  • M. Tregear - AFYA, Inc., Laurel, MD, USA
  • C. Simon - The Lewin Group, Falls Church, VA, USA
  • J. Marshall - The Lewin Group, Falls Church, VA, USA

Guidelines International Network. G-I-N Conference 2012. Berlin, 22.-25.08.2012. Düsseldorf: German Medical Science GMS Publishing House; 2012. DocO01

doi: 10.3205/12gin033, urn:nbn:de:0183-12gin0334

Published: July 10, 2012

© 2012 Nix et al.
This is an Open Access article distributed under the terms of the Creative Commons Attribution License ( You are free: to Share – to copy, distribute and transmit the work, provided the original author and source are credited.



Background: Wanting to understand the influence the National Guideline Clearinghouse (TM) (NGC) has had on guideline development, dissemination, and implementation & use, the NGC sponsor commissioned a scientifically-grounded evaluation of its flagship guideline resource.

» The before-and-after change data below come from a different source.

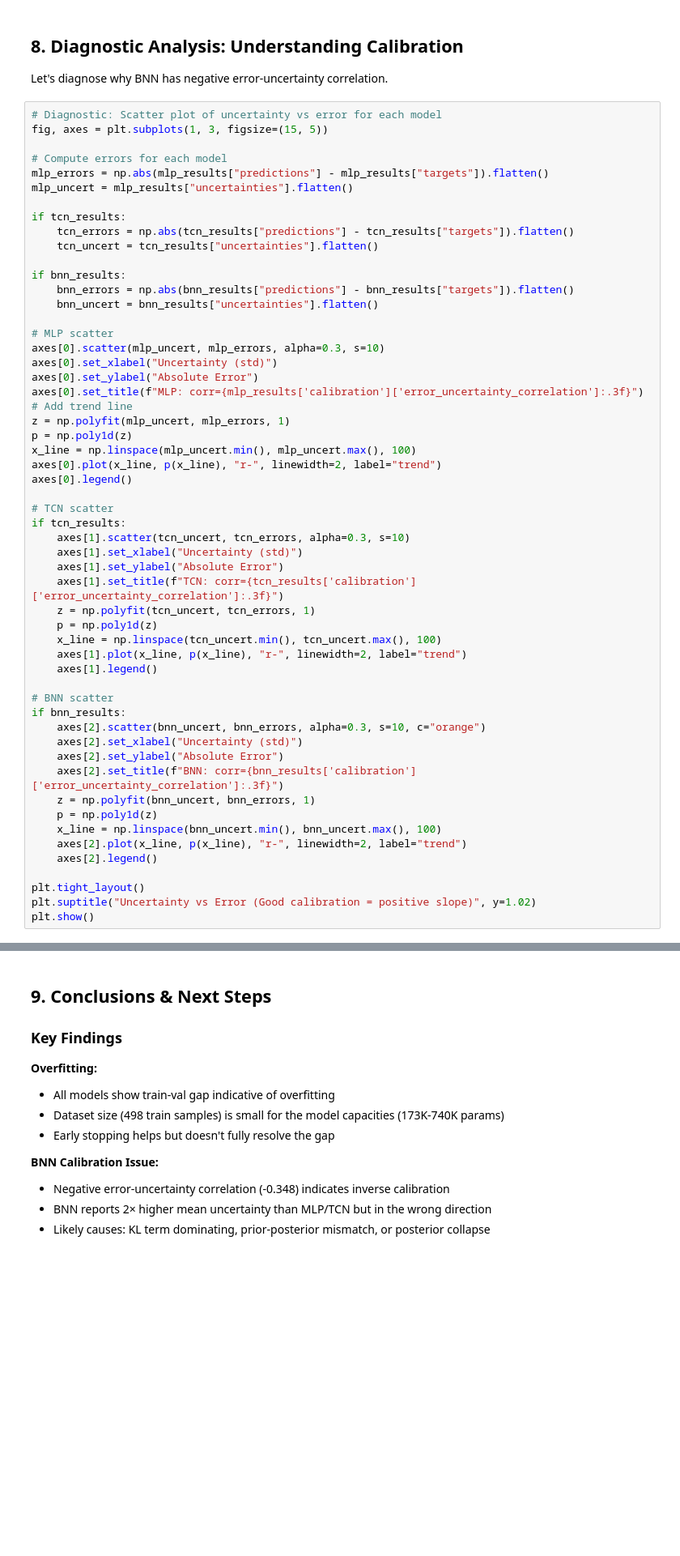
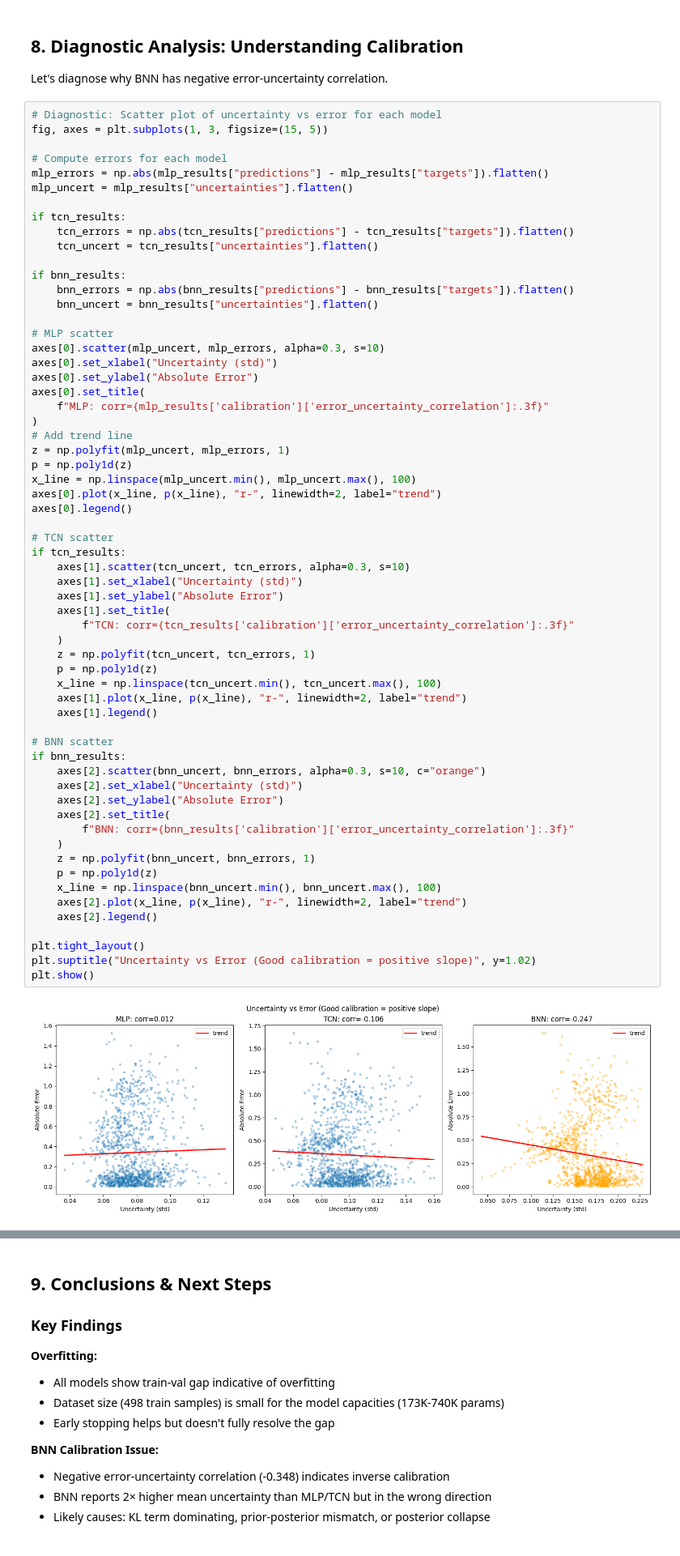
Before and after one commit to DesmondChoy/twinkl, a Jupyter notebook: notebooks/critic_comparison.ipynb, the cells around one changed output, grey strips where cells are left out. Shown at 81% size. Saved outputs shown, nothing was run; the diff lists cells and outputs as text; blank space fills up the shorter version.

```diff
--- a/notebooks/critic_comparison.ipynb
+++ b/notebooks/critic_comparison.ipynb
@@ -829,41 +830,49 @@ if bnn_results:
 axes[0].scatter(mlp_uncert, mlp_errors, alpha=0.3, s=10)
 axes[0].set_xlabel("Uncertainty (std)")
 axes[0].set_ylabel("Absolute Error")
-axes[0].set_title(f"MLP: corr={mlp_results['calibration']['error_uncertainty_correlation']:.3f}")
+axes[0].set_title(
+    f"MLP: corr={mlp_results['calibration']['error_uncertainty_correlation']:.3f}"
+)
 # Add trend line
 z = np.polyfit(mlp_uncert, mlp_errors, 1)
 p = np.poly1d(z)
 x_line = np.linspace(mlp_uncert.min(), mlp_uncert.max(), 100)
 axes[0].plot(x_line, p(x_line), "r-", linewidth=2, label="trend")
 axes[0].legend()
 
 # TCN scatter
 if tcn_results:
     axes[1].scatter(tcn_uncert, tcn_errors, alpha=0.3, s=10)
     axes[1].set_xlabel("Uncertainty (std)")
     axes[1].set_ylabel("Absolute Error")
-    axes[1].set_title(f"TCN: corr={tcn_results['calibration']['error_uncertainty_correlation']:.3f}")
+    axes[1].set_title(
+        f"TCN: corr={tcn_results['calibration']['error_uncertainty_correlation']:.3f}"
+    )
     z = np.polyfit(tcn_uncert, tcn_errors, 1)
     p = np.poly1d(z)
     x_line = np.linspace(tcn_uncert.min(), tcn_uncert.max(), 100)
     axes[1].plot(x_line, p(x_line), "r-", linewidth=2, label="trend")
     axes[1].legend()
 
 # BNN scatter
 if bnn_results:
     axes[2].scatter(bnn_uncert, bnn_errors, alpha=0.3, s=10, c="orange")
     axes[2].set_xlabel("Uncertainty (std)")
     axes[2].set_ylabel("Absolute Error")
-    axes[2].set_title(f"BNN: corr={bnn_results['calibration']['error_uncertainty_correlation']:.3f}")
+    axes[2].set_title(
+        f"BNN: corr={bnn_results['calibration']['error_uncertainty_correlation']:.3f}"
+    )
     z = np.polyfit(bnn_uncert, bnn_errors, 1)
     p = np.poly1d(z)
     x_line = np.linspace(bnn_uncert.min(), bnn_uncert.max(), 100)
     axes[2].plot(x_line, p(x_line), "r-", linewidth=2, label="trend")
     axes[2].legend()
 
 plt.tight_layout()
 plt.suptitle("Uncertainty vs Error (Good calibration = positive slope)", y=1.02)
 plt.show()
+# %% [output]
+[figure, added]
 # %%
 # Per-dimension calibration analysis for BNN
 if bnn_results:
```
Also changed, not shown: parts of 14 cells of this notebook, 1 other file.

Objectives: To evaluate how NGC: is used by different stakeholders; supports the development, implementation, and dissemination of evidence-based guidelines; and, can be improved.

Methods: An environmental scan and stakeholder input were used to develop a logic model that defined key research questions and outcomes of interest. A mixed-methods approach was used (survey, focus groups and interviews) to collect data.

Results: Awareness of NGC in 2011 was substantially higher than in 2001, however 22% of participants remained unaware. Most participants use multiple sources to find guidelines, however NGC was often cited as a 'first go-to source.' There were differences among stakeholder groups on the trustworthiness of guidelines included in NGC. Most participants think that the 5-year age criterion is too long.

Discussion: Limitations of the evaluation included: the survey sampling frame was not random; survey solicitation methods may have introduced bias; and a low response rate. Therefore, survey findings cannot be generalized to all NGC stakeholders. Additionally, the majority of focus group participants and interviewees were users of NGC. A larger sample of non-users may have produced different results.

Implications: Guideline developer participation in NGC increases chances that guidelines will be found. Advancing NGC's impact could include building the user base and spreading knowledge about trustworthy guideline development.